- DATA SECTION:
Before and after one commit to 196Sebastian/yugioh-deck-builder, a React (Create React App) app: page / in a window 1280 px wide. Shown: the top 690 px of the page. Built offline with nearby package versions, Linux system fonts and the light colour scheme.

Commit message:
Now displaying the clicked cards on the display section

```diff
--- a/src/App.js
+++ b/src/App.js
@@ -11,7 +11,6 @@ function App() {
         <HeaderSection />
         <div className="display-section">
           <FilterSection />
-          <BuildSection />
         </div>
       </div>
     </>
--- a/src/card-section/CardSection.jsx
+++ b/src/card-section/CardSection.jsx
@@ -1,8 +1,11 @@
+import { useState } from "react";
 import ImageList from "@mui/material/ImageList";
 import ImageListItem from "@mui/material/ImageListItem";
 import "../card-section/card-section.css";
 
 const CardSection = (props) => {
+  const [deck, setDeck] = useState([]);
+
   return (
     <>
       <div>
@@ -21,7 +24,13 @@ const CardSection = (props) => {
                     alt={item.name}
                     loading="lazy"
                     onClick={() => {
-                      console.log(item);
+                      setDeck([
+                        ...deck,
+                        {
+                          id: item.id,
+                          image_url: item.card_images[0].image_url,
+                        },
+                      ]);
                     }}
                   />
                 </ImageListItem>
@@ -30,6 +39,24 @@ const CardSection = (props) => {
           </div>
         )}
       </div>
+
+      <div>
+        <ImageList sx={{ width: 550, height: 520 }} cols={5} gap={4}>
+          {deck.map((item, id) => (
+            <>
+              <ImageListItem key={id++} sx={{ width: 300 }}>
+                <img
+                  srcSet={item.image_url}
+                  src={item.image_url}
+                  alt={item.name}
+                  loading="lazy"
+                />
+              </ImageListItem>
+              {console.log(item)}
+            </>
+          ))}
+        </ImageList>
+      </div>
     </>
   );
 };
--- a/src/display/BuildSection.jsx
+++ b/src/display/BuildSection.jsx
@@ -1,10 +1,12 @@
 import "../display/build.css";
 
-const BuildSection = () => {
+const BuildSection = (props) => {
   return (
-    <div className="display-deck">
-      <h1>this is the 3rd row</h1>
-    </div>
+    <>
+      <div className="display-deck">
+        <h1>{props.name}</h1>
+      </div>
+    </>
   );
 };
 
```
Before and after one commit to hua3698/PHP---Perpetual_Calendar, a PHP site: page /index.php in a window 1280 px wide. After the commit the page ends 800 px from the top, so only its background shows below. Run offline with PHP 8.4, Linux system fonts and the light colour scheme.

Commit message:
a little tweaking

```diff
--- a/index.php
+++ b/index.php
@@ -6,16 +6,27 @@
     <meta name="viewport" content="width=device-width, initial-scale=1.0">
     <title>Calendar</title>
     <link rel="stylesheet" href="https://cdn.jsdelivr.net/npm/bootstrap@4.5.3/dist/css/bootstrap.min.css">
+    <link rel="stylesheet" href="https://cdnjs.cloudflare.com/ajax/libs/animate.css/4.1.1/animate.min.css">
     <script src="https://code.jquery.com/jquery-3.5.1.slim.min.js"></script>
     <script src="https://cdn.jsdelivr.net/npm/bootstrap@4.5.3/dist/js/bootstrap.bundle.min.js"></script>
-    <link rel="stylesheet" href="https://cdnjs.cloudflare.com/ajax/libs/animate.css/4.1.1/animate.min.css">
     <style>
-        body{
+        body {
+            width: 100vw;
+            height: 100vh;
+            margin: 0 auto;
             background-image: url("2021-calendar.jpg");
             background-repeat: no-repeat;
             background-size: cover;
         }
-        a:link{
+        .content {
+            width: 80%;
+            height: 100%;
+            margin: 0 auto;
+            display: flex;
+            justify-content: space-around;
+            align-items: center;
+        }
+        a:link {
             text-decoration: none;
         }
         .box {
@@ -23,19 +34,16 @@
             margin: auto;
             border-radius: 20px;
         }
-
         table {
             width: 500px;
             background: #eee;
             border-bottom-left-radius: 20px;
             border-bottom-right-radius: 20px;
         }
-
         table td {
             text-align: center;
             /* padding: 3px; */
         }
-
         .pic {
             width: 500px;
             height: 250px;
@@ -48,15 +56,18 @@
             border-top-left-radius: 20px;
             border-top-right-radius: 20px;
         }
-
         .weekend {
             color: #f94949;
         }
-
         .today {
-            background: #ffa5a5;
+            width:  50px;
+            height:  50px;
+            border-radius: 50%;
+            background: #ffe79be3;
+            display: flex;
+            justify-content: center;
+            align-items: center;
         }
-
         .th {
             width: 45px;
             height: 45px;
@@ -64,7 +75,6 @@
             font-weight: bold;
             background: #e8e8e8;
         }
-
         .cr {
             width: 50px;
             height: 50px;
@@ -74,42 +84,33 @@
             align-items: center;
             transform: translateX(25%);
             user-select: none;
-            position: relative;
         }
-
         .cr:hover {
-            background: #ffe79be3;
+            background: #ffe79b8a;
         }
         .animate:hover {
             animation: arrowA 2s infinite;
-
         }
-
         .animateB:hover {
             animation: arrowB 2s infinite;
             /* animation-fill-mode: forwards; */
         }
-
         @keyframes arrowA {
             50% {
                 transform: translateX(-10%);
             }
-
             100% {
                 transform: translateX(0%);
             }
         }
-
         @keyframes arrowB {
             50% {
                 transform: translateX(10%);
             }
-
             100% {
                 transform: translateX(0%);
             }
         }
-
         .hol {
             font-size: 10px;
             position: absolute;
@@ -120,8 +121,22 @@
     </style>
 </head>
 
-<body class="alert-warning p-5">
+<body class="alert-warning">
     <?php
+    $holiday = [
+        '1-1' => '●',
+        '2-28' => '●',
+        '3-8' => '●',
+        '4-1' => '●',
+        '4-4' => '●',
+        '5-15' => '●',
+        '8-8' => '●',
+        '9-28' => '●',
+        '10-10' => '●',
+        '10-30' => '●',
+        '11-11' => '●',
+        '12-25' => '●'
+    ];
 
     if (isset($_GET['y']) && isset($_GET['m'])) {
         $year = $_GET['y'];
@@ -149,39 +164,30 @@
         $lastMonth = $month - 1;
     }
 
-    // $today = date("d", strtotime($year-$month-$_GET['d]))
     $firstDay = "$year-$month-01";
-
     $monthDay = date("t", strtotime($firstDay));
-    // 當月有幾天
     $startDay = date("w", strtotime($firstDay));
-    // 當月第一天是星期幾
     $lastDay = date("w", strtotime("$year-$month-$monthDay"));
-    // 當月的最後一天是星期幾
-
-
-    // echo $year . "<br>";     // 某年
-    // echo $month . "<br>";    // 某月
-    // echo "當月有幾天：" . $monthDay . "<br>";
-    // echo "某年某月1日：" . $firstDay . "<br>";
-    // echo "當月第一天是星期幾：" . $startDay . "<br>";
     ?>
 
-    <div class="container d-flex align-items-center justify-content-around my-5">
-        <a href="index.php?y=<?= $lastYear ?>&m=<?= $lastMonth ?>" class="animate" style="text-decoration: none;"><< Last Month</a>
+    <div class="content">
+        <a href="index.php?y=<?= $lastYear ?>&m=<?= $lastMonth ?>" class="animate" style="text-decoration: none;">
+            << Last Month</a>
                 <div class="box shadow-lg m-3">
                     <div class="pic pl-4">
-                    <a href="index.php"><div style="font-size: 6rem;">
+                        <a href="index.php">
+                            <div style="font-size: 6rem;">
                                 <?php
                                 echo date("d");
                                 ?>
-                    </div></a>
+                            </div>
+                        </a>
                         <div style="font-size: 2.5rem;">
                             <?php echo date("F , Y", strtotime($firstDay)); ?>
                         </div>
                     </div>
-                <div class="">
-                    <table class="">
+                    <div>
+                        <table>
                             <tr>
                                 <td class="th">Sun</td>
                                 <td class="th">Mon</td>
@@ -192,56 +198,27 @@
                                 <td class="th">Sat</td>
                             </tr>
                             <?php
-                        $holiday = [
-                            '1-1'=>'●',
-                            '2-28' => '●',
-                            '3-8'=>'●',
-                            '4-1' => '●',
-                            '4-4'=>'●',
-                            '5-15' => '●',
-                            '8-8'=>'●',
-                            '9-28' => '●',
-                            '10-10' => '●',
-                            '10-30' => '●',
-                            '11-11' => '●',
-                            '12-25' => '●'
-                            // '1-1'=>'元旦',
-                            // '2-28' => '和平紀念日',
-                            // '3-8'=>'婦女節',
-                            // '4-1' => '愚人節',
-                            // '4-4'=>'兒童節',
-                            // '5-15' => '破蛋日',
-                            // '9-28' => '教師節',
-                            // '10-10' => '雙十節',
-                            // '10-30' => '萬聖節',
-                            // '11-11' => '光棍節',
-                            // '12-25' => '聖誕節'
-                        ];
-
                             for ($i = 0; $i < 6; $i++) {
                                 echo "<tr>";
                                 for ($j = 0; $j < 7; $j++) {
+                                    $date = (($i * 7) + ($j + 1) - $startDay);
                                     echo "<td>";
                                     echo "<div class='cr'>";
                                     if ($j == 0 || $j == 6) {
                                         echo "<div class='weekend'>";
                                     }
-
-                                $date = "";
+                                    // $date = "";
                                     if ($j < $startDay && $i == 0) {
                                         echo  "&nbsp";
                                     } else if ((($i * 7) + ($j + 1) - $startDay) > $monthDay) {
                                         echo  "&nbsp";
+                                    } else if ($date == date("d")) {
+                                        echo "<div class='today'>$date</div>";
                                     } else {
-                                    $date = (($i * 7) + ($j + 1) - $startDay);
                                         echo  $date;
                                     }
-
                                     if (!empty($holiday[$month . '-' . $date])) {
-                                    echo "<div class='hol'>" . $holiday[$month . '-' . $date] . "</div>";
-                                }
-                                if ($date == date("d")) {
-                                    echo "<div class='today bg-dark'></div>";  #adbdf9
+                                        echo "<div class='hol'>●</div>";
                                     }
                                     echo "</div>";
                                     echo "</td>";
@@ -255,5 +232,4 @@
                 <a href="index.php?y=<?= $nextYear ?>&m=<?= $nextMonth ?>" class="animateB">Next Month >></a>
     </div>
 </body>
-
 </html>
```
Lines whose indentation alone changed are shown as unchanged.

- WHAT TO WORK ON: Show every line of the records above that contains the word "left".

- TASK RESULT:
             border-bottom-left-radius: 20px;
             border-top-left-radius: 20px;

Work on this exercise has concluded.